▶ [DESCRIPTION OF THE TASK]:
How many of the lines in the material underneath include the string "static"? State the number only.

┄┄┄┄┄┄

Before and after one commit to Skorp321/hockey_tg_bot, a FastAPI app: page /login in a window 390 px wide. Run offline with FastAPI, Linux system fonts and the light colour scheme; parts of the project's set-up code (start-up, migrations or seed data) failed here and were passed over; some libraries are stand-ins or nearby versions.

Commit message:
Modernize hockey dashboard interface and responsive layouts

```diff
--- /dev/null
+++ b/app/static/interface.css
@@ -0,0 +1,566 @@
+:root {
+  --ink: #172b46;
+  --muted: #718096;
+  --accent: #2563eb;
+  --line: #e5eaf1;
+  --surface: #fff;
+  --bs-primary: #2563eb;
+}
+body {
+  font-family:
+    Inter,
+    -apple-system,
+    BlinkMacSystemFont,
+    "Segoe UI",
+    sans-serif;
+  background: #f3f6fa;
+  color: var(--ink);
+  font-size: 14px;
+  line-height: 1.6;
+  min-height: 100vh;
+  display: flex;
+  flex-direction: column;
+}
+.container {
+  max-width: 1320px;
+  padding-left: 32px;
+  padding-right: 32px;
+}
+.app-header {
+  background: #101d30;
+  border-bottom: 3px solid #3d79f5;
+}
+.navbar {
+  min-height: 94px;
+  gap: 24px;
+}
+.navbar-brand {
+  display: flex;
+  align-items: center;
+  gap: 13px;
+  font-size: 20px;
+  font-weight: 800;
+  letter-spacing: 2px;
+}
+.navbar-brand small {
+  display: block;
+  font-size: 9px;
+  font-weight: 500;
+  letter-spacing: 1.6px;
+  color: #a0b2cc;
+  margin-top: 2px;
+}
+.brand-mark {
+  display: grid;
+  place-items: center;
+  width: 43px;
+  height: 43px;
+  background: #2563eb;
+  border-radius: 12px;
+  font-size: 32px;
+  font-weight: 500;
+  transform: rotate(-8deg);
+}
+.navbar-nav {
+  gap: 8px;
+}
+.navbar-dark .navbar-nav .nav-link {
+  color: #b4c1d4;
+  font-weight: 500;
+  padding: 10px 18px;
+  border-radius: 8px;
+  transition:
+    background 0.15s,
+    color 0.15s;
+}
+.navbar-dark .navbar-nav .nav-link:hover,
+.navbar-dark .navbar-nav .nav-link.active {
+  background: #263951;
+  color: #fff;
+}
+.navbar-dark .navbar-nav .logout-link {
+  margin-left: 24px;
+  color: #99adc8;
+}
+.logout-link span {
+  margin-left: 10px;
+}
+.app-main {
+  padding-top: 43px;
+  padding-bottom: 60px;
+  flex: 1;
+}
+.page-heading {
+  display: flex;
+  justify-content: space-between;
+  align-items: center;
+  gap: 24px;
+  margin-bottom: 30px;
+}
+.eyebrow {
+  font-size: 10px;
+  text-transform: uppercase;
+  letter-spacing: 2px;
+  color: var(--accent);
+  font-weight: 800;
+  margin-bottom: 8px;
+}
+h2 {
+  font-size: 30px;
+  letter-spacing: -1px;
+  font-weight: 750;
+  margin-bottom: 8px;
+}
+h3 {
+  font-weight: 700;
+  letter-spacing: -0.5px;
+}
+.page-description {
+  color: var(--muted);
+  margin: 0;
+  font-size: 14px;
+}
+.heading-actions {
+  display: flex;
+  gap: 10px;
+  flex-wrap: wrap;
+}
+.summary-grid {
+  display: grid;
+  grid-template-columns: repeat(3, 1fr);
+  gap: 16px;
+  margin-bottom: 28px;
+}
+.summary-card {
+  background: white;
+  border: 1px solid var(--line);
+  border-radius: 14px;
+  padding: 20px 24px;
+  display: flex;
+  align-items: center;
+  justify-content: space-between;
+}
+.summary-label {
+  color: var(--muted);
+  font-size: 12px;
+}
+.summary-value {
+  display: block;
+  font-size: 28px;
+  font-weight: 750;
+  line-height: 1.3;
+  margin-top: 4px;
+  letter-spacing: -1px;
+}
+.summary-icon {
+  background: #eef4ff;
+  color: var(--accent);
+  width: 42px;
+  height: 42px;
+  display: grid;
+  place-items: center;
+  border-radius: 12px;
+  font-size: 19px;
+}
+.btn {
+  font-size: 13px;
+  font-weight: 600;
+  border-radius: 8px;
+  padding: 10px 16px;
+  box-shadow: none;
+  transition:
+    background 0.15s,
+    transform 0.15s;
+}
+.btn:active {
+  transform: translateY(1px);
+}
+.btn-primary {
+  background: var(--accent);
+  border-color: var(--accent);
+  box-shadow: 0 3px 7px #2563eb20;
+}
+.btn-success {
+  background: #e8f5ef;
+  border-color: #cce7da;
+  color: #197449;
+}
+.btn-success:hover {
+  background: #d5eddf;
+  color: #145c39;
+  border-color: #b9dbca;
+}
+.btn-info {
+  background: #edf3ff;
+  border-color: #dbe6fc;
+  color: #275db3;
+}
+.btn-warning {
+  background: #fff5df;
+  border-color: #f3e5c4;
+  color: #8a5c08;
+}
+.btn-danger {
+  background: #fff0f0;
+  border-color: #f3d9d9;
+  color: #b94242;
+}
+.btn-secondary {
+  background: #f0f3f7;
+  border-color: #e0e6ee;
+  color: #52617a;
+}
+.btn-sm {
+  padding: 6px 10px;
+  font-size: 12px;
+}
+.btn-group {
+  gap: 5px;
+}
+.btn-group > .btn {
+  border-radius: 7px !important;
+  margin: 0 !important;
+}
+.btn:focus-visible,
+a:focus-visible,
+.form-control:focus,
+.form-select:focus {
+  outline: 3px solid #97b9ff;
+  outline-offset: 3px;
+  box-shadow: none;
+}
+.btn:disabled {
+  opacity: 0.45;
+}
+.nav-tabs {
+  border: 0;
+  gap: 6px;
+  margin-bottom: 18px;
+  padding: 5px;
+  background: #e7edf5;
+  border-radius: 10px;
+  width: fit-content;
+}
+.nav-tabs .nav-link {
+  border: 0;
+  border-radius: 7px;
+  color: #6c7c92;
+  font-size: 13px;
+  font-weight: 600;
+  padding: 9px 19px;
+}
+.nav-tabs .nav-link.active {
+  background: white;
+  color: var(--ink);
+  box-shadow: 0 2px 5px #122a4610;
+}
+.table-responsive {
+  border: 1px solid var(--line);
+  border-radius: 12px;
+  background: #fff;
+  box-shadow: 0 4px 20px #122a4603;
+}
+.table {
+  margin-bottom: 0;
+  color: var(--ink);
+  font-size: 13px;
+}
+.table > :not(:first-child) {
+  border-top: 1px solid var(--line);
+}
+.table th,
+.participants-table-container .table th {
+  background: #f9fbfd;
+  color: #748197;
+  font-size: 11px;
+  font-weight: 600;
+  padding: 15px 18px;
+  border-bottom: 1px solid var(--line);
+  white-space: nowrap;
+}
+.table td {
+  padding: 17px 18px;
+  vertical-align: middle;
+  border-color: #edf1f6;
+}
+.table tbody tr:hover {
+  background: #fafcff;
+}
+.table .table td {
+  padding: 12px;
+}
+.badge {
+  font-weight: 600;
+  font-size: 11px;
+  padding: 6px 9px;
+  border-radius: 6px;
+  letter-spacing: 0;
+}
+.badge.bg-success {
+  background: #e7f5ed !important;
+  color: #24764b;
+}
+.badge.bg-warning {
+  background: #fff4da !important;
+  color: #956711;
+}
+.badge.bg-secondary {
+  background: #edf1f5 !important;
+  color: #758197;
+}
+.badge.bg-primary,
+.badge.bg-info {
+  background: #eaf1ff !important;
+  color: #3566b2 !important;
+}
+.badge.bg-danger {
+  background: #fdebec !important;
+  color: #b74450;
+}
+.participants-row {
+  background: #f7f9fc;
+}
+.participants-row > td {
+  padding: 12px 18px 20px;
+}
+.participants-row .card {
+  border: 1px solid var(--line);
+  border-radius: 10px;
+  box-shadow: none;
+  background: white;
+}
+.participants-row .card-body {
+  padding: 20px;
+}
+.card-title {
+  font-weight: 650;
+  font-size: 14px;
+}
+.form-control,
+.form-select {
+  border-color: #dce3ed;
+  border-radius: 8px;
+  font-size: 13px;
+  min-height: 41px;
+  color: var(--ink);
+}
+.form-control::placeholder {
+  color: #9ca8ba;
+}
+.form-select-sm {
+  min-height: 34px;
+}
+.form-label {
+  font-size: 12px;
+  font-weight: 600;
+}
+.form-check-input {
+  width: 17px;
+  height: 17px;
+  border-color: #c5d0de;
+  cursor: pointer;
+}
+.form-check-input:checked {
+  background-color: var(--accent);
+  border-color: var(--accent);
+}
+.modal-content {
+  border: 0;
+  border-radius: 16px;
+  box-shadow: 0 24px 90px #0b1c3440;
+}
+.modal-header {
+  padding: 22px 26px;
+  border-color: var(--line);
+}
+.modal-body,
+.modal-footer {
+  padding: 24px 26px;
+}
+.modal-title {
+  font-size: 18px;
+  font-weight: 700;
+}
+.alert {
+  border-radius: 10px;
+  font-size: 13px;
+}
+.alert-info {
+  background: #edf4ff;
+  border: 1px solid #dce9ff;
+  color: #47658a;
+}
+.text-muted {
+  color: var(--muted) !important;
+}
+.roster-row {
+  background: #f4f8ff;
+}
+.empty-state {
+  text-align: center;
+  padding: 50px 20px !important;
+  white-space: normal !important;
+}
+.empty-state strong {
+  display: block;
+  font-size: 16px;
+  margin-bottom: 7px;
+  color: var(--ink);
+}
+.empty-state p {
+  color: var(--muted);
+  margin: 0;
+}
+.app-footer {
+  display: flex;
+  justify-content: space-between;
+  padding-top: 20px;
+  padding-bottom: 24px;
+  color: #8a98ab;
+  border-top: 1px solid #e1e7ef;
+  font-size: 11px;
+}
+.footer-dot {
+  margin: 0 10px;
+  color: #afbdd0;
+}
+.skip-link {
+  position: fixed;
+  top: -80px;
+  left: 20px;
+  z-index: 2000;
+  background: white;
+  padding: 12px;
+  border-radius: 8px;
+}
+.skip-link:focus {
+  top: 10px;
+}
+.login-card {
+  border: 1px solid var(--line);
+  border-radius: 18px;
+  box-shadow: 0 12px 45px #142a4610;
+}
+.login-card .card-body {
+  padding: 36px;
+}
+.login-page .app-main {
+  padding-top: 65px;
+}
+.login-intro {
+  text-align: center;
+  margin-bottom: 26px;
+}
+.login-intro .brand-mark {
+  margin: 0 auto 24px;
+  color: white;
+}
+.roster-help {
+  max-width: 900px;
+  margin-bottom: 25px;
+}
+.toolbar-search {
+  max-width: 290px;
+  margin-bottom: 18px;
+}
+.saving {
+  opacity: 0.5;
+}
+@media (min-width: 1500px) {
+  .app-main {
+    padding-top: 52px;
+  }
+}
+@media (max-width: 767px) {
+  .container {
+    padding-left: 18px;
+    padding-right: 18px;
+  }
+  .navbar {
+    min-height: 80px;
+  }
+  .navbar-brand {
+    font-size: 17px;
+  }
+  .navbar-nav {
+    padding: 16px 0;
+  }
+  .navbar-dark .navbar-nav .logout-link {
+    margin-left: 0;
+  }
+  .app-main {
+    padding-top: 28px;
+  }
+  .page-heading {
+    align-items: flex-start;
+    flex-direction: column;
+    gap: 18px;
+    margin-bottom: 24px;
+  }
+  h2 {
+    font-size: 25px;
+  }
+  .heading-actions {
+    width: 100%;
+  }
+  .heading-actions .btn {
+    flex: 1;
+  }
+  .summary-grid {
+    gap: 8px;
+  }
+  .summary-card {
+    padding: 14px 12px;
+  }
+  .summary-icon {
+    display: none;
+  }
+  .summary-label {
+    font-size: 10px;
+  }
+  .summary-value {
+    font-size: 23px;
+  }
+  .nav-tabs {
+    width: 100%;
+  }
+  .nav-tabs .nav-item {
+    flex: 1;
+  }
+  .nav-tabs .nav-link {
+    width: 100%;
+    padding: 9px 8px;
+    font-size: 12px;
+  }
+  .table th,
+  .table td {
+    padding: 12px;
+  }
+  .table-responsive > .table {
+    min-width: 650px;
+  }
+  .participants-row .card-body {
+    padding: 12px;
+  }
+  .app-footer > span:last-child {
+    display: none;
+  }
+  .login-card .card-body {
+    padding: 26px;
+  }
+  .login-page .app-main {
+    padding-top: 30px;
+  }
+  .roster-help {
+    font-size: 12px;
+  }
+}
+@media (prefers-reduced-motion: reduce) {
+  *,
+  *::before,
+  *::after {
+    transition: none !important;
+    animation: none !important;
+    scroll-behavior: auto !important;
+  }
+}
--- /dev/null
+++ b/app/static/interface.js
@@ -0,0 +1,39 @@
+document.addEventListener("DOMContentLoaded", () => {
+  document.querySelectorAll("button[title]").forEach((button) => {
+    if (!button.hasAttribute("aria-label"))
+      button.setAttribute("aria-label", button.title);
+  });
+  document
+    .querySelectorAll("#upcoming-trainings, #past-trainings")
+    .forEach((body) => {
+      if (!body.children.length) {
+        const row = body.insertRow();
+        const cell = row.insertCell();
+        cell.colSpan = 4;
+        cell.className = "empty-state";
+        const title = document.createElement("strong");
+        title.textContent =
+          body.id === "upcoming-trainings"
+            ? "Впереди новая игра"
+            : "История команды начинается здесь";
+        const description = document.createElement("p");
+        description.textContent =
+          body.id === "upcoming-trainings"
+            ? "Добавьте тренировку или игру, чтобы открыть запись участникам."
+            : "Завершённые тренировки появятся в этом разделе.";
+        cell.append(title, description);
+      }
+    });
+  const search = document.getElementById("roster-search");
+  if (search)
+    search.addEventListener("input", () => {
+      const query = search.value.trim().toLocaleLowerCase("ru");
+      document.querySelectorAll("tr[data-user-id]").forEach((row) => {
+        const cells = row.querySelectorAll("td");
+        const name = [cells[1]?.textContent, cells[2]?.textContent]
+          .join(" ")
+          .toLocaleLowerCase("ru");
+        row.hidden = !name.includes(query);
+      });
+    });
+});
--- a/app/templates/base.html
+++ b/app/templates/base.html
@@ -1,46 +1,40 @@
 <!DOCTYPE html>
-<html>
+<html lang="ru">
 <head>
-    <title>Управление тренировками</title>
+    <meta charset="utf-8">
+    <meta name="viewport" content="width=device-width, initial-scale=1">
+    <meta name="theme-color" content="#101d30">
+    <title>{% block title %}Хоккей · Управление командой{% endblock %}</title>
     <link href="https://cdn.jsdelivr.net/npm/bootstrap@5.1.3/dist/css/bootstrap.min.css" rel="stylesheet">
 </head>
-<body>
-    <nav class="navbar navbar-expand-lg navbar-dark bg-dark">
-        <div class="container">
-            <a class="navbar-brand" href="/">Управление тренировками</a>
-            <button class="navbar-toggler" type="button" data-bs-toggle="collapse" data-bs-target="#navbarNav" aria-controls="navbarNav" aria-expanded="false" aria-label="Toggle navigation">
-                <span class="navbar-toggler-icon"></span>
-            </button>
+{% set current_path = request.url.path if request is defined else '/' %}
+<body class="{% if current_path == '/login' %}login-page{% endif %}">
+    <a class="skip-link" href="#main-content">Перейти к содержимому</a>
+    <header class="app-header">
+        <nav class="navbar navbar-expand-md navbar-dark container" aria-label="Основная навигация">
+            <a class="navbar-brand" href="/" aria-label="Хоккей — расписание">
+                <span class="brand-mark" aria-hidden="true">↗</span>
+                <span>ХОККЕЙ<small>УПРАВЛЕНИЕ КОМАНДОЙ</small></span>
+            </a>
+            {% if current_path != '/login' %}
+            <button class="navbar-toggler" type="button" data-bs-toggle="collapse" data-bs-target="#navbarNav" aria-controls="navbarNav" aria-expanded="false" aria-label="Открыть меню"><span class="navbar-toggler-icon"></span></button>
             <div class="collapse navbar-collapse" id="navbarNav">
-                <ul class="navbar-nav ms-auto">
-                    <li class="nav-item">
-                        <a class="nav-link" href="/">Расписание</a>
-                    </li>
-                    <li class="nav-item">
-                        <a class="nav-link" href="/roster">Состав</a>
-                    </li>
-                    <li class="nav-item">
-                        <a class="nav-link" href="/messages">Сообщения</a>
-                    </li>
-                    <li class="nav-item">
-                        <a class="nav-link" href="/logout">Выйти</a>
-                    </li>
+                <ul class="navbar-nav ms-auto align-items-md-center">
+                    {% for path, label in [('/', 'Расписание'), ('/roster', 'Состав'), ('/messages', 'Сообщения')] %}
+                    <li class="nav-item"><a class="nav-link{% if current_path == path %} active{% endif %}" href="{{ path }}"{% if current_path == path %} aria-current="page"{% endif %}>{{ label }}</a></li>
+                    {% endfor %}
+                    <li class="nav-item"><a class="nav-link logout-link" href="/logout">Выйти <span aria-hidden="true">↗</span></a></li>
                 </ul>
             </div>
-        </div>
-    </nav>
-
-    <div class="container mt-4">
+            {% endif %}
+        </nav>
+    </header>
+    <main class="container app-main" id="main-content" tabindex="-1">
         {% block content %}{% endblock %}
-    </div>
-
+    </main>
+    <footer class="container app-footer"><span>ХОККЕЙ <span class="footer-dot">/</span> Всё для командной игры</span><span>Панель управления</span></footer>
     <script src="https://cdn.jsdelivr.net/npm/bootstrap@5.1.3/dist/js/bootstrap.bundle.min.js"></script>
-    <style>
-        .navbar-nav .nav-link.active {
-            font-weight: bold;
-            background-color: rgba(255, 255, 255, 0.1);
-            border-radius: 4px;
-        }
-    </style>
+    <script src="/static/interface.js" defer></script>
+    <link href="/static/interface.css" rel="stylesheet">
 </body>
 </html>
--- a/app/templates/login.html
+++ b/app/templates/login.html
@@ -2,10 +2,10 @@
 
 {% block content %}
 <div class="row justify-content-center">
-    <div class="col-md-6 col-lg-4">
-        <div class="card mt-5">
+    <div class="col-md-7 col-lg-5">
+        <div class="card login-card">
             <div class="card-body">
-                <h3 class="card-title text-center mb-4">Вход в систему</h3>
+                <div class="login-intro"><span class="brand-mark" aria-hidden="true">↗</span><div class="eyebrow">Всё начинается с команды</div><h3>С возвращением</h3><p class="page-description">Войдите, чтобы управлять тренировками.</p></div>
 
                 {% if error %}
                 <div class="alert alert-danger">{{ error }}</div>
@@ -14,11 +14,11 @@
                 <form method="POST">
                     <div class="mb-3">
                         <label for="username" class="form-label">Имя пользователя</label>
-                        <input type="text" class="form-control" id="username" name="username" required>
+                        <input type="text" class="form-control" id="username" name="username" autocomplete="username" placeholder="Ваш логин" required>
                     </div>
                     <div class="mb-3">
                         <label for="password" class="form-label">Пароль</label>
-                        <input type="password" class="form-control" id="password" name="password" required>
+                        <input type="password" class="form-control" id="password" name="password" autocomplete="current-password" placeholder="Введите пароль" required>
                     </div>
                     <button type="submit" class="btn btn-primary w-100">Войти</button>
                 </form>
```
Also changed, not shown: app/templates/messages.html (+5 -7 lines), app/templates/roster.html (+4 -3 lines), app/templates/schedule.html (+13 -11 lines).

┄┄┄┄┄┄

▶ [TASK ANSWER]:
4